It’s often said that you know what you’re getting with Ultimae. France’s premier ambient and chill label has maintained a rock-steady quality barometer and they remain one of the only labels to still put a lot of effort into their production and presentation: as usual, the digipack folds out like some wonderful cloudy dream, and the accompanying booklet again shows off Vince’s cracking photography skills.
This sort of means that you’re going to be delighted with your purchase before you even press play, and what’s more wonderful still is that as the music develops, so does your relationship with it.
Asura flirts with the ethnic and the deep space. Back To Light is an awesome, slomo 4-4 piece that has more in common with Holst than Shpongle, yet embraces a certain sense of awe and natural wonder.

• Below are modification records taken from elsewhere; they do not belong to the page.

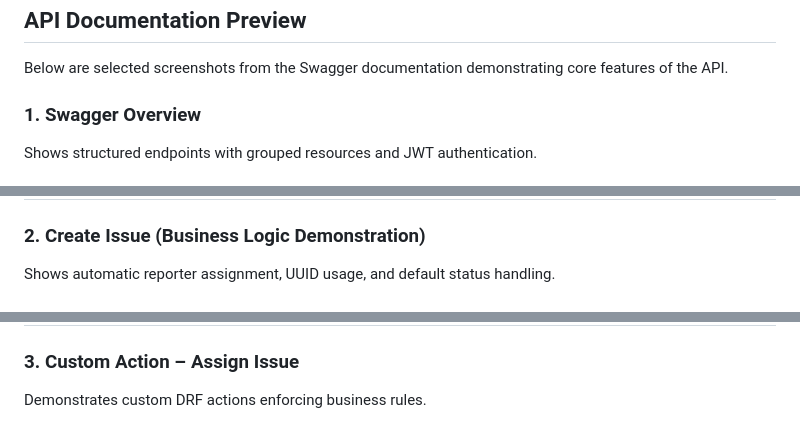
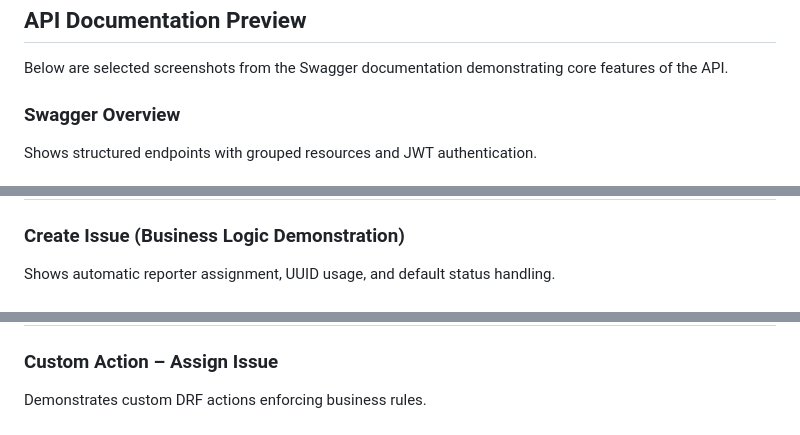
Before and after one commit to souviksn91/issuehub-api, a Markdown page: README.md, 3 parts joined by grey strips. Drawn GitHub-style.

```diff
--- a/README.md
+++ b/README.md
@@ -72,19 +72,19 @@ Controlled business rules and permissions ensure accountability and workflow cla
 ## API Documentation Preview
 Below are selected screenshots from the Swagger documentation demonstrating core features of the API.
 
-### 1. Swagger Overview
+### Swagger Overview
 Shows structured endpoints with grouped resources and JWT authentication.
 
 ![Swagger Overview](docs/screenshots/swagger-overview.png)
 ---
 
-### 2. Create Issue (Business Logic Demonstration)
+### Create Issue (Business Logic Demonstration)
 Shows automatic reporter assignment, UUID usage, and default status handling.
 
 ![Create Issue](docs/screenshots/create-issue.png)
 ---
 
-### 3. Custom Action – Assign Issue
+### Custom Action – Assign Issue
 Demonstrates custom DRF actions enforcing business rules.
 
 ![Create Issue](docs/screenshots/assign-issue.png)
```
Also changed, not shown: other parts of README.md (+12 -0 lines), docs/screenshots/assign-issue.png, docs/screenshots/create-issue.png, docs/screenshots/filter-pagination.png, docs/screenshots/nested-comments.png (added), docs/screenshots/permission-denied.png (added), docs/screenshots/swagger-overview.png.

The double-track suite Galaxies takes this idea further – the sounds accompany some sort of internal display of interplanetary alignment.
While Life2 is expansive and vast, it is also intimate. The tender, ticklish lines on Celestial Tendencies contrast with the watery and cinematic The Prophecy. There are also more energetic moments, like a sort of oldskool goa with the pitch at minus ten. Of these, Butterly FX is head and shoulders above the noisy, slomo-Space-Cat acidity of the title track.
It all comes together perfectly on closing track Le Chanson De Carla, where beats whip up a fascinating concoction of ethnic and interstellar, all packaged up in the sort of glazed, teary, life-as-we-know-it vibe of everything wrong in the world simultaneously being put right.
Asura is perfect listening for reading up on the elegance of submolecular physics, should that be your cup of tea. The rest of us can exhale while it works its wonders at smoothing out the metaphyisical knots that modern life gives us. Recommended.